> Task brief:
Omit the images and output every line of the data below exactly.

Itemized modification records
★ ★ ★

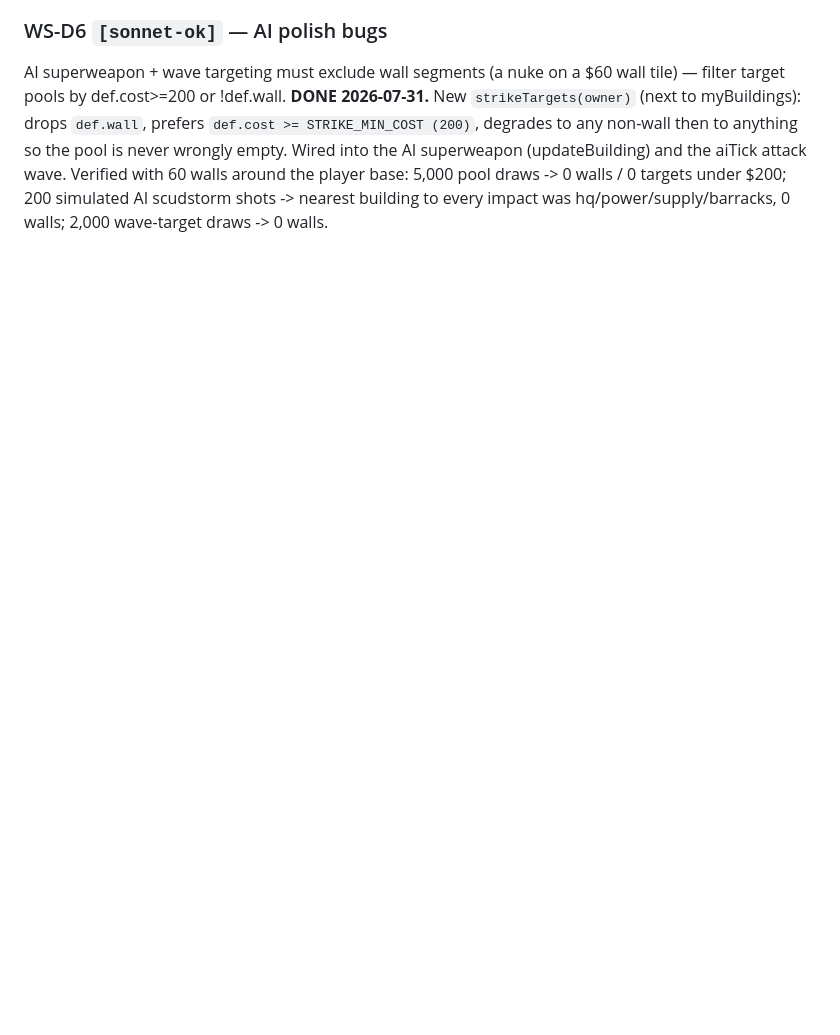
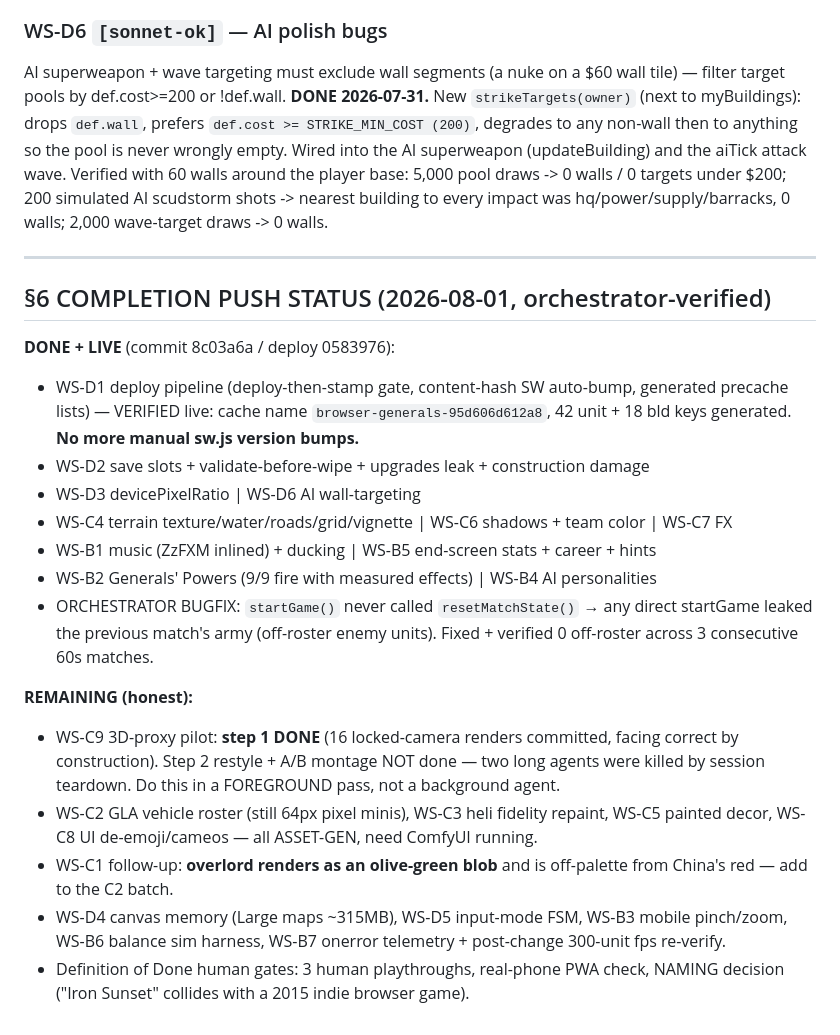
Before and after one commit to sunsetsarge/browser-generals, a Markdown page: FINISH_PLAN.md, the part around the change. Rendered like a GitHub page; blank space fills up the shorter version.

Commit message:
FINISH_PLAN: §6 completion-push status (done/live vs honest remaining)

```diff
--- a/FINISH_PLAN.md
+++ b/FINISH_PLAN.md
@@ -568,3 +568,34 @@ to anything so the pool is never wrongly empty. Wired into the AI superweapon
 base: 5,000 pool draws -> 0 walls / 0 targets under $200; 200 simulated AI scudstorm
 shots -> nearest building to every impact was hq/power/supply/barracks, 0 walls; 2,000
 wave-target draws -> 0 walls.
+
+
+---
+
+## §6 COMPLETION PUSH STATUS (2026-08-01, orchestrator-verified)
+
+**DONE + LIVE** (commit 8c03a6a / deploy 0583976):
+- WS-D1 deploy pipeline (deploy-then-stamp gate, content-hash SW auto-bump, generated
+  precache lists) — VERIFIED live: cache name `browser-generals-95d606d612a8`, 42 unit +
+  18 bld keys generated. **No more manual sw.js version bumps.**
+- WS-D2 save slots + validate-before-wipe + upgrades leak + construction damage
+- WS-D3 devicePixelRatio  | WS-D6 AI wall-targeting
+- WS-C4 terrain texture/water/roads/grid/vignette | WS-C6 shadows + team color | WS-C7 FX
+- WS-B1 music (ZzFXM inlined) + ducking | WS-B5 end-screen stats + career + hints
+- WS-B2 Generals' Powers (9/9 fire with measured effects) | WS-B4 AI personalities
+- ORCHESTRATOR BUGFIX: `startGame()` never called `resetMatchState()` → any direct
+  startGame leaked the previous match's army (off-roster enemy units). Fixed + verified
+  0 off-roster across 3 consecutive 60s matches.
+
+**REMAINING (honest):**
+- WS-C9 3D-proxy pilot: **step 1 DONE** (16 locked-camera renders committed, facing correct
+  by construction). Step 2 restyle + A/B montage NOT done — two long agents were killed by
+  session teardown. Do this in a FOREGROUND pass, not a background agent.
+- WS-C2 GLA vehicle roster (still 64px pixel minis), WS-C3 heli fidelity repaint,
+  WS-C5 painted decor, WS-C8 UI de-emoji/cameos — all ASSET-GEN, need ComfyUI running.
+- WS-C1 follow-up: **overlord renders as an olive-green blob** and is off-palette from
+  China's red — add to the C2 batch.
+- WS-D4 canvas memory (Large maps ~315MB), WS-D5 input-mode FSM, WS-B3 mobile pinch/zoom,
+  WS-B6 balance sim harness, WS-B7 onerror telemetry + post-change 300-unit fps re-verify.
+- Definition of Done human gates: 3 human playthroughs, real-phone PWA check, NAMING
+  decision ("Iron Sunset" collides with a 2015 indie browser game).
```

★ ★ ★

> Response to the task:
Before and after one commit to sunsetsarge/browser-generals, a Markdown page: FINISH_PLAN.md, the part around the change. Rendered like a GitHub page; blank space fills up the shorter version.

Commit message:
FINISH_PLAN: §6 completion-push status (done/live vs honest remaining)

```diff
--- a/FINISH_PLAN.md
+++ b/FINISH_PLAN.md
@@ -568,3 +568,34 @@ to anything so the pool is never wrongly empty. Wired into the AI superweapon
 base: 5,000 pool draws -> 0 walls / 0 targets under $200; 200 simulated AI scudstorm
 shots -> nearest building to every impact was hq/power/supply/barracks, 0 walls; 2,000
 wave-target draws -> 0 walls.
+
+
+---
+
+## §6 COMPLETION PUSH STATUS (2026-08-01, orchestrator-verified)
+
+**DONE + LIVE** (commit 8c03a6a / deploy 0583976):
+- WS-D1 deploy pipeline (deploy-then-stamp gate, content-hash SW auto-bump, generated
+  precache lists) — VERIFIED live: cache name `browser-generals-95d606d612a8`, 42 unit +
+  18 bld keys generated. **No more manual sw.js version bumps.**
+- WS-D2 save slots + validate-before-wipe + upgrades leak + construction damage
+- WS-D3 devicePixelRatio  | WS-D6 AI wall-targeting
+- WS-C4 terrain texture/water/roads/grid/vignette | WS-C6 shadows + team color | WS-C7 FX
+- WS-B1 music (ZzFXM inlined) + ducking | WS-B5 end-screen stats + career + hints
+- WS-B2 Generals' Powers (9/9 fire with measured effects) | WS-B4 AI personalities
+- ORCHESTRATOR BUGFIX: `startGame()` never called `resetMatchState()` → any direct
+  startGame leaked the previous match's army (off-roster enemy units). Fixed + verified
+  0 off-roster across 3 consecutive 60s matches.
+
+**REMAINING (honest):**
+- WS-C9 3D-proxy pilot: **step 1 DONE** (16 locked-camera renders committed, facing correct
+  by construction). Step 2 restyle + A/B montage NOT done — two long agents were killed by
+  session teardown. Do this in a FOREGROUND pass, not a background agent.
+- WS-C2 GLA vehicle roster (still 64px pixel minis), WS-C3 heli fidelity repaint,
+  WS-C5 painted decor, WS-C8 UI de-emoji/cameos — all ASSET-GEN, need ComfyUI running.
+- WS-C1 follow-up: **overlord renders as an olive-green blob** and is off-palette from
+  China's red — add to the C2 batch.
+- WS-D4 canvas memory (Large maps ~315MB), WS-D5 input-mode FSM, WS-B3 mobile pinch/zoom,
+  WS-B6 balance sim harness, WS-B7 onerror telemetry + post-change 300-unit fps re-verify.
+- Definition of Done human gates: 3 human playthroughs, real-phone PWA check, NAMING
+  decision ("Iron Sunset" collides with a 2015 indie browser game).
```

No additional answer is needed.